▸ AIM OF THE TASK:
Exactly the line with "test: add the" and the lines that follow it, through the closing line of the entries, should be restated, with nothing left out or added.

'''

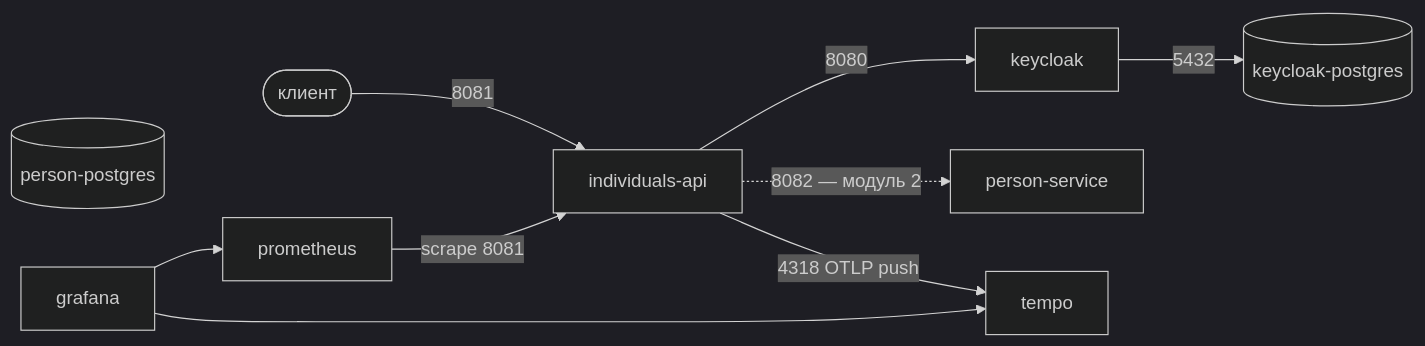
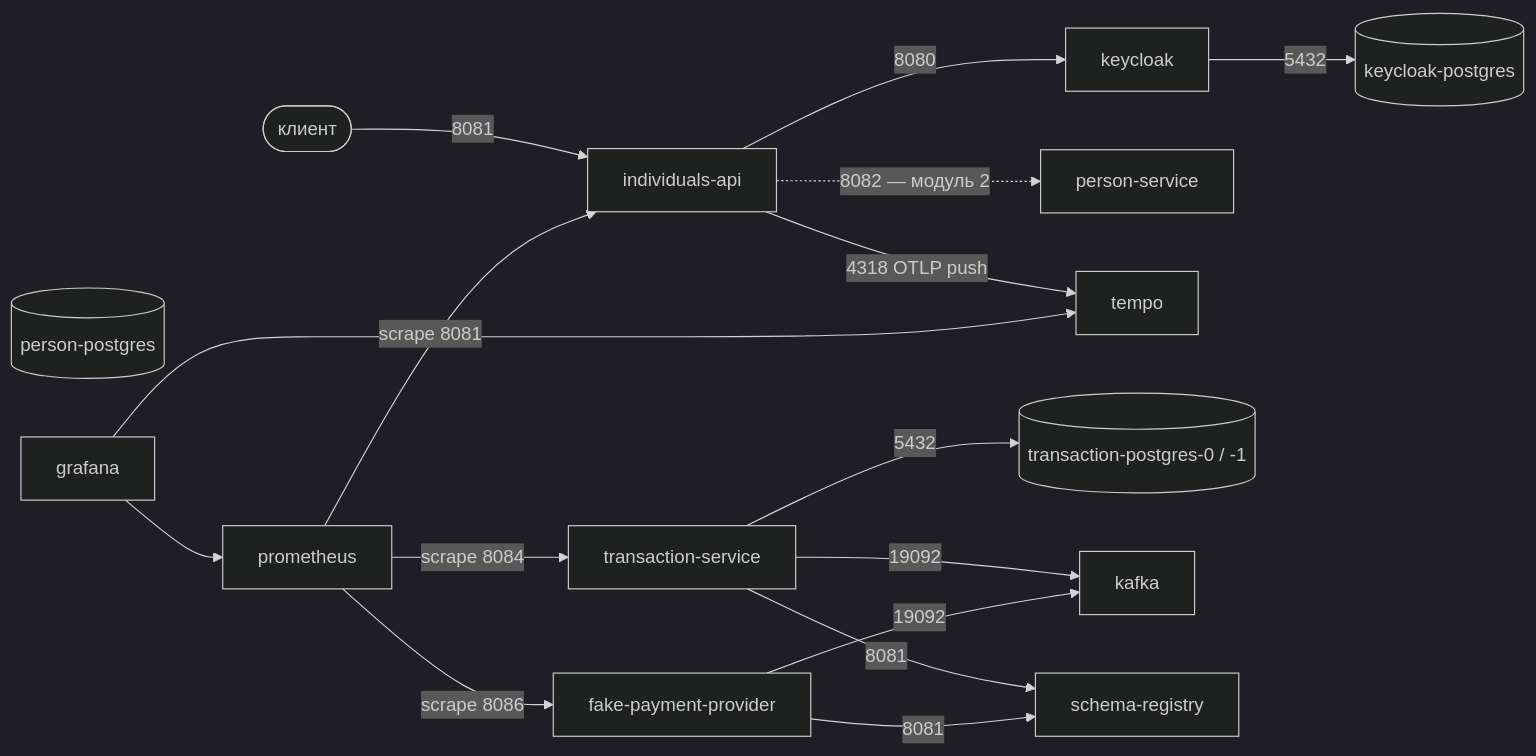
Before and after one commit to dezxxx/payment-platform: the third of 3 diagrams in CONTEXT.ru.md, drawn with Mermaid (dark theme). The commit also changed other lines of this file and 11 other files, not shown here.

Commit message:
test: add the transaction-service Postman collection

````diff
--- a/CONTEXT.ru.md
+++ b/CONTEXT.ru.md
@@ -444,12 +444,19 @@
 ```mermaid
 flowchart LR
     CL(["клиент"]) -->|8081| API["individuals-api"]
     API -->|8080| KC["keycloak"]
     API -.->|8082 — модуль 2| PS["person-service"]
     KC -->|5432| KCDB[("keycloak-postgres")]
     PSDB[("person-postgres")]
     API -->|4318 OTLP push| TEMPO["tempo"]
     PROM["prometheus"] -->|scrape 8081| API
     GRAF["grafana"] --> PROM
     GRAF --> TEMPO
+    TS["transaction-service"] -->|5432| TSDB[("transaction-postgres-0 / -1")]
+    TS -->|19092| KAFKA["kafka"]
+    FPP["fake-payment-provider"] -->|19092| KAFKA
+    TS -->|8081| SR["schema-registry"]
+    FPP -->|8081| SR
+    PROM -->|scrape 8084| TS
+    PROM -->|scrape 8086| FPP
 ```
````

'''

▸ OUTPUT BELOW:
test: add the transaction-service Postman collection

````diff
--- a/CONTEXT.ru.md
+++ b/CONTEXT.ru.md
@@ -444,12 +444,19 @@
 ```mermaid
 flowchart LR
     CL(["клиент"]) -->|8081| API["individuals-api"]
     API -->|8080| KC["keycloak"]
     API -.->|8082 — модуль 2| PS["person-service"]
     KC -->|5432| KCDB[("keycloak-postgres")]
     PSDB[("person-postgres")]
     API -->|4318 OTLP push| TEMPO["tempo"]
     PROM["prometheus"] -->|scrape 8081| API
     GRAF["grafana"] --> PROM
     GRAF --> TEMPO
+    TS["transaction-service"] -->|5432| TSDB[("transaction-postgres-0 / -1")]
+    TS -->|19092| KAFKA["kafka"]
+    FPP["fake-payment-provider"] -->|19092| KAFKA
+    TS -->|8081| SR["schema-registry"]
+    FPP -->|8081| SR
+    PROM -->|scrape 8084| TS
+    PROM -->|scrape 8086| FPP
 ```
````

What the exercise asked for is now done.